Down to the last line, print the entries below exactly, and keep every picture out of the copy.

Recorded data:
* * * * *

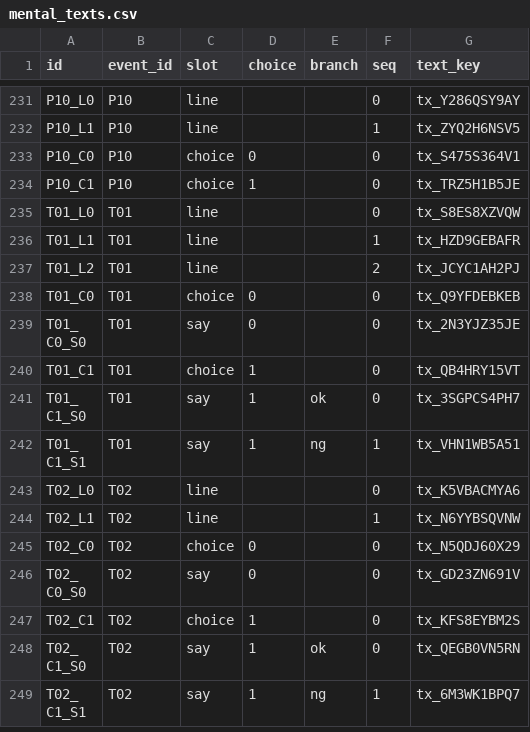
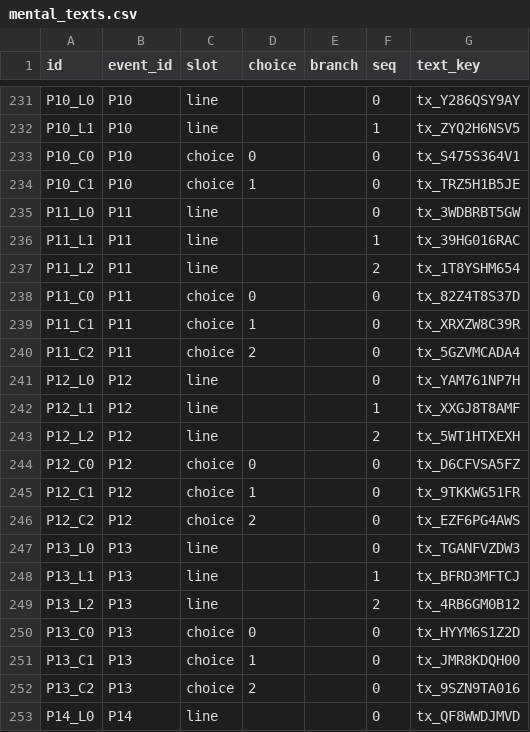
Before and after one commit to toniqat/esports-manager, a CSV file: data/csv/mental_texts.csv, drawn as a sheet; only a part is shown, gaps mark what is left out; the shorter side is filled out with more unchanged rows; the diff covers the shown part only; the diff names each change by its address in the sheet, - before the commit and + after, or states it on an @@ line.

```diff
--- a/data/csv/mental_texts.csv
+++ b/data/csv/mental_texts.csv
+row 235: P11_L0 | P11 | line |  |  | 0 | tx_3WDBRBT5GW
+row 236: P11_L1 | P11 | line |  |  | 1 | tx_39HG016RAC
+row 237: P11_L2 | P11 | line |  |  | 2 | tx_1T8YSHM654
+row 238: P11_C0 | P11 | choice | 0 |  | 0 | tx_82Z4T8S37D
+row 239: P11_C1 | P11 | choice | 1 |  | 0 | tx_XRXZW8C39R
+row 240: P11_C2 | P11 | choice | 2 |  | 0 | tx_5GZVMCADA4
+row 241: P12_L0 | P12 | line |  |  | 0 | tx_YAM761NP7H
+row 242: P12_L1 | P12 | line |  |  | 1 | tx_XXGJ8T8AMF
+row 243: P12_L2 | P12 | line |  |  | 2 | tx_5WT1HTXEXH
+row 244: P12_C0 | P12 | choice | 0 |  | 0 | tx_D6CFVSA5FZ
+row 245: P12_C1 | P12 | choice | 1 |  | 0 | tx_9TKKWG51FR
+row 246: P12_C2 | P12 | choice | 2 |  | 0 | tx_EZF6PG4AWS
+row 247: P13_L0 | P13 | line |  |  | 0 | tx_TGANFVZDW3
+row 248: P13_L1 | P13 | line |  |  | 1 | tx_BFRD3MFTCJ
+row 249: P13_L2 | P13 | line |  |  | 2 | tx_4RB6GM0B12
+row 250: P13_C0 | P13 | choice | 0 |  | 0 | tx_HYYM6S1Z2D
+row 251: P13_C1 | P13 | choice | 1 |  | 0 | tx_JMR8KDQH00
+row 252: P13_C2 | P13 | choice | 2 |  | 0 | tx_9SZN9TA016
+row 253: P14_L0 | P14 | line |  |  | 0 | tx_QF8WWDJMVD
```
Also changed, not shown: 11 added rows elsewhere in this file, data/csv/mental_events.csv, data/l10n/src/match.csv, 41 other files.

* * * * *

**RESULT OF THIS TASK**:
Before and after one commit to toniqat/esports-manager, a CSV file: data/csv/mental_texts.csv, drawn as a sheet; only a part is shown, gaps mark what is left out; the shorter side is filled out with more unchanged rows; the diff covers the shown part only; the diff names each change by its address in the sheet, - before the commit and + after, or states it on an @@ line.

```diff
--- a/data/csv/mental_texts.csv
+++ b/data/csv/mental_texts.csv
+row 235: P11_L0 | P11 | line |  |  | 0 | tx_3WDBRBT5GW
+row 236: P11_L1 | P11 | line |  |  | 1 | tx_39HG016RAC
+row 237: P11_L2 | P11 | line |  |  | 2 | tx_1T8YSHM654
+row 238: P11_C0 | P11 | choice | 0 |  | 0 | tx_82Z4T8S37D
+row 239: P11_C1 | P11 | choice | 1 |  | 0 | tx_XRXZW8C39R
+row 240: P11_C2 | P11 | choice | 2 |  | 0 | tx_5GZVMCADA4
+row 241: P12_L0 | P12 | line |  |  | 0 | tx_YAM761NP7H
+row 242: P12_L1 | P12 | line |  |  | 1 | tx_XXGJ8T8AMF
+row 243: P12_L2 | P12 | line |  |  | 2 | tx_5WT1HTXEXH
+row 244: P12_C0 | P12 | choice | 0 |  | 0 | tx_D6CFVSA5FZ
+row 245: P12_C1 | P12 | choice | 1 |  | 0 | tx_9TKKWG51FR
+row 246: P12_C2 | P12 | choice | 2 |  | 0 | tx_EZF6PG4AWS
+row 247: P13_L0 | P13 | line |  |  | 0 | tx_TGANFVZDW3
+row 248: P13_L1 | P13 | line |  |  | 1 | tx_BFRD3MFTCJ
+row 249: P13_L2 | P13 | line |  |  | 2 | tx_4RB6GM0B12
+row 250: P13_C0 | P13 | choice | 0 |  | 0 | tx_HYYM6S1Z2D
+row 251: P13_C1 | P13 | choice | 1 |  | 0 | tx_JMR8KDQH00
+row 252: P13_C2 | P13 | choice | 2 |  | 0 | tx_9SZN9TA016
+row 253: P14_L0 | P14 | line |  |  | 0 | tx_QF8WWDJMVD
```
Also changed, not shown: 11 added rows elsewhere in this file, data/csv/mental_events.csv, data/l10n/src/match.csv, 41 other files.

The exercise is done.